Life After Life - Kate Atkinson
Updated to include a link to the video of Kate Atkinson's session at the Auckland Writers & Readers Festival in June 2013

Kate Atkinson’s novels share a number of characteristics, including sardonic humour, quirky characters and an exploration of the highs and lows of relationships between parents and children and between siblings. This novel is no different. Added to the mix is a particularly intriguing plot. It centres on Ursula Todd, who is born, dies and is re-born over and over again, living her life in startlingly different ways through the most turbulent events of the 20th century.

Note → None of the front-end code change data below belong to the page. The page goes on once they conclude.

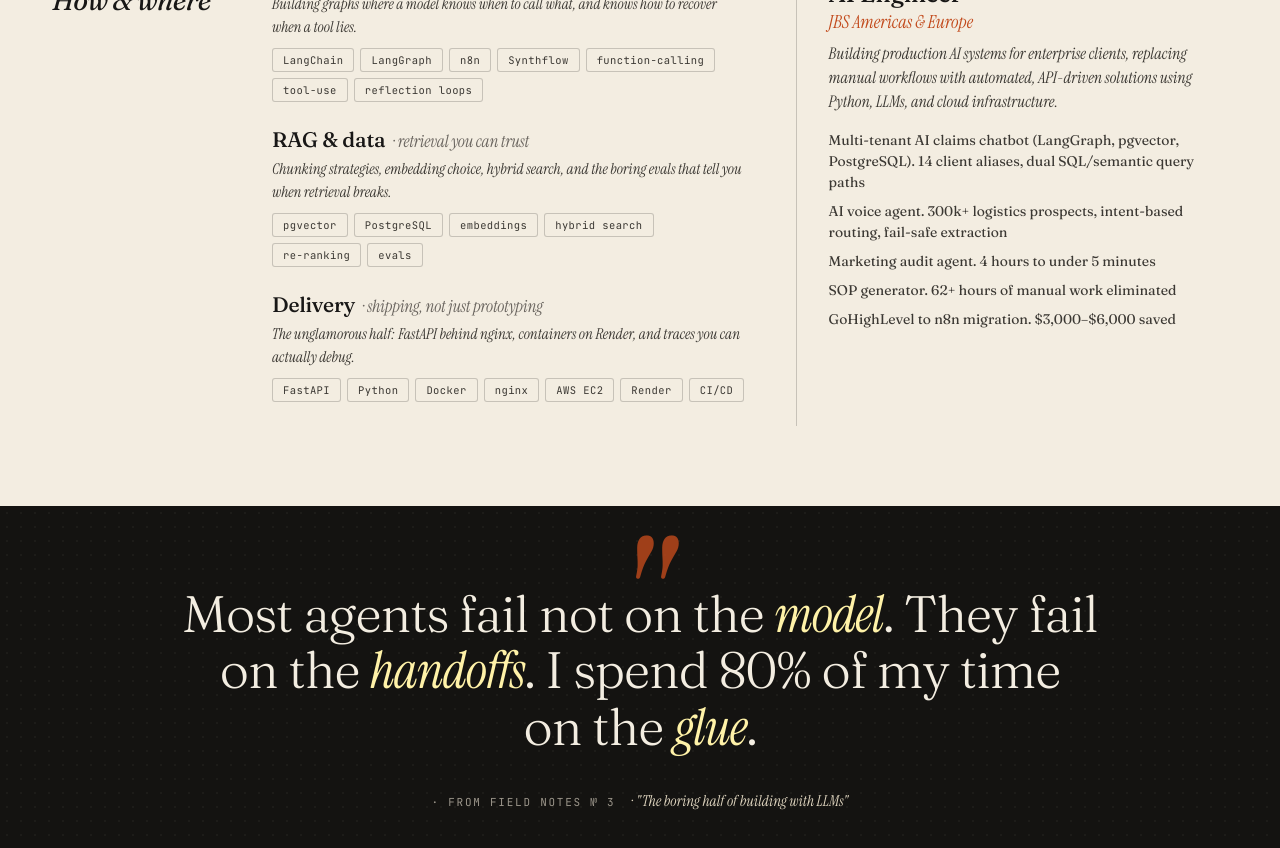
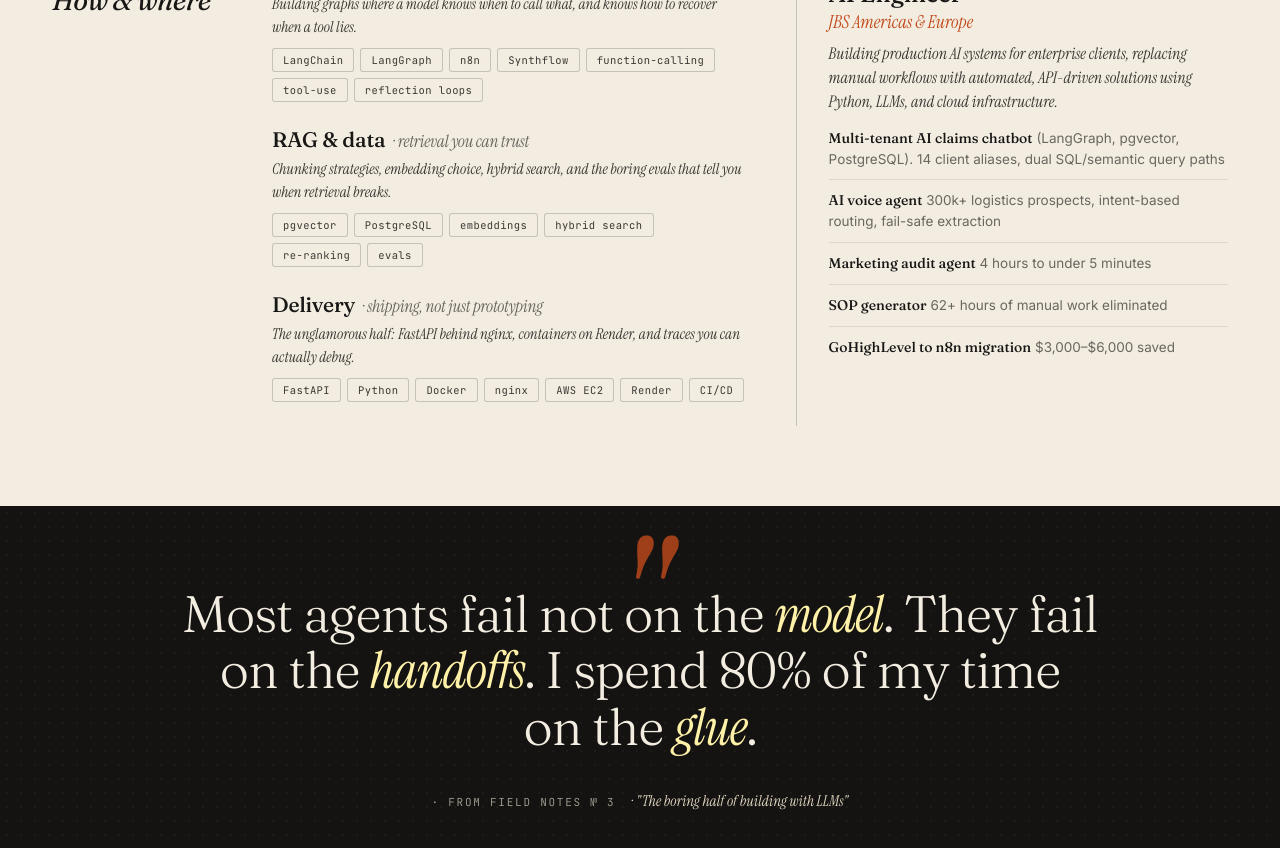
Before and after one commit to muhammadhananbaloch/portfolio-website, a React (Vite) app: page / in a window 1280 px wide. Shown: the part 2340-3188 px from the top of the page. Built offline with nearby package versions, Linux system fonts and the light colour scheme; the HTML template or start-up script is replaced by a standard one.

Commit message:
style: bold project names and increase spacing in experience highlights for better scannability

```diff
--- a/src/components/StackExp.tsx
+++ b/src/components/StackExp.tsx
@@ -27,11 +27,11 @@ const experience = [
     co: "JBS Americas & Europe",
     body: "Building production AI systems for enterprise clients, replacing manual workflows with automated, API-driven solutions using Python, LLMs, and cloud infrastructure.",
     highlights: [
-      "Multi-tenant AI claims chatbot (LangGraph, pgvector, PostgreSQL). 14 client aliases, dual SQL/semantic query paths",
-      "AI voice agent. 300k+ logistics prospects, intent-based routing, fail-safe extraction",
-      "Marketing audit agent. 4 hours to under 5 minutes",
-      "SOP generator. 62+ hours of manual work eliminated",
-      "GoHighLevel to n8n migration. $3,000–$6,000 saved",
+      { label: "Multi-tenant AI claims chatbot", detail: "(LangGraph, pgvector, PostgreSQL). 14 client aliases, dual SQL/semantic query paths" },
+      { label: "AI voice agent", detail: "300k+ logistics prospects, intent-based routing, fail-safe extraction" },
+      { label: "Marketing audit agent", detail: "4 hours to under 5 minutes" },
+      { label: "SOP generator", detail: "62+ hours of manual work eliminated" },
+      { label: "GoHighLevel to n8n migration", detail: "$3,000–$6,000 saved" },
     ],
   },
 ];
@@ -74,7 +74,7 @@ const StackExp = () => {
               {e.highlights && (
                 <ul className="exp-highlights">
                   {e.highlights.map((h, j) => (
-                    <li key={j}>{h}</li>
+                    <li key={j}><b>{h.label}</b> {h.detail}</li>
                   ))}
                 </ul>
               )}
--- a/src/styles/portfolio.css
+++ b/src/styles/portfolio.css
@@ -1241,21 +1241,32 @@ body.portfolio::before {
 .exp-highlights {
   list-style: none;
   padding: 0;
-  margin: 12px 0 0;
+  margin: 14px 0 0;
   max-width: 480px;
+  display: flex;
+  flex-direction: column;
+  gap: 10px;
 }
 
 .exp-highlights li {
-  font-family: var(--body-sans);
-  font-size: 14px;
+  font-family: var(--sans);
+  font-size: 13.5px;
   line-height: 1.5;
-  color: var(--ink-2);
-  padding: 4px 0;
-  border-bottom: 1px solid var(--rule-1);
+  color: var(--ink-3);
+  padding: 0 0 10px;
+  border-bottom: 1px solid var(--rule);
 }
 
 .exp-highlights li:last-child {
-  border-bottom: none
+  border-bottom: none;
+  padding-bottom: 0
+}
+
+.exp-highlights li b {
+  font-family: var(--serif);
+  font-weight: 500;
+  color: var(--ink);
+  font-size: 14px
 }
 
 /* ------------- QUOTE ------------- */
```
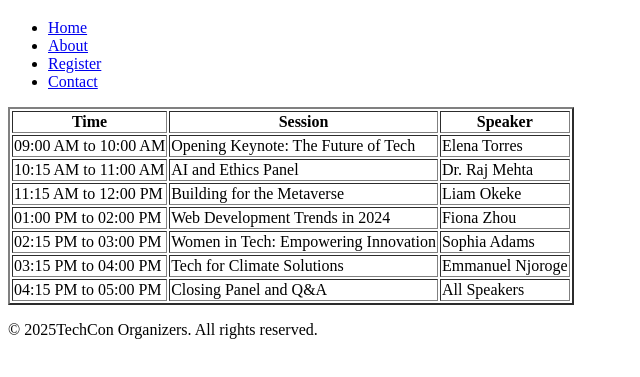
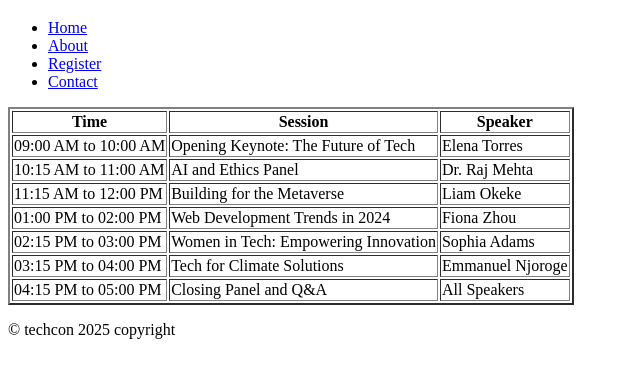
Before and after one commit to D0r15/TechCon_HTML, a plain HTML site: page techcon_website/schedule.html in a window 1280 px wide. Shown: the part 61-438 px from the top of the page, without its empty margins (0-640 px from the left). Drawn offline with Linux system fonts and the light colour scheme.

Commit message:
copyright

```diff
--- a/techcon_website/schedule.html
+++ b/techcon_website/schedule.html
@@ -65,6 +65,6 @@
         </tbody>
       </table>
     </main>
-    <footer><p>&copy; 2025TechCon Organizers. All rights reserved.</p></footer>
+    <footer><p>&copy; techcon 2025 copyright</p></footer>
   </body>
 </html>
```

The book blurb suggests that the question the novel explores is: "What if you had the chance to live your life again and again, until you finally got it right?" While this question is posed by one of the characters, it didn’t really strike me that this is what the novel is about. Rather, it’s more about all of the paths that a person’s life can take depending on a range of factors, including their own decisions, the acts or omissions of other people and random events over which no one has control. In their impact on Ursula, these factors create a complex web of alternative realities, so that she lives different lives in parallel worlds.

Ursula’s lives can be seen an infinite series of forks in the road of time, with each fork representing a moment of crisis and subsequent change. However, the narrative layers Ursula’s different lives on top of each other, so that she can sense them, through déja-vu experiences, through presentiments of doom or simply through feeling that something is not quite the way it should be. Ursula states at one point that time is like a palimpsest and this is exactly the impression that Atkinson creates. The ways in which Ursula’s lives differ one from the other are given additional force by the things that stay the same: Ursula’s essential character, the personalities of her parents and siblings, the nature of her relationships with them, the family home. With each layer of a different life, Ursula, her parents and siblings age and develop; yet they remain recognisably themselves, for good or bad.

For me, another theme that ran through the novel is that of the role of the novelist. Novelists create worlds that they people with their characters. They decide whether their characters live or die. They make wars happen and stop them from happening. This novel is an illustration of the infinite choices a novelist can make. It contains many references to writers and their works, including Donne, Marvell, Shakespeare, Austen, Eliot, Dickens and du Maurier, to name but a few. The references draw attention to the fact that this too is a work of the imagination.

I’ve thought a lot about this work in the two days since I finished reading it. Initially not sure how to rate it, I’ve decided that there really isn’t anything about this novel I would want to see changed. I found it thought provoking and intensely moving. So five stars it is. Anyway, how could I resist giving five stars to a novelist who uses the word palimpsest and creates such an interesting version of one?

This was very enjoyable to read with my good friend Jemidar.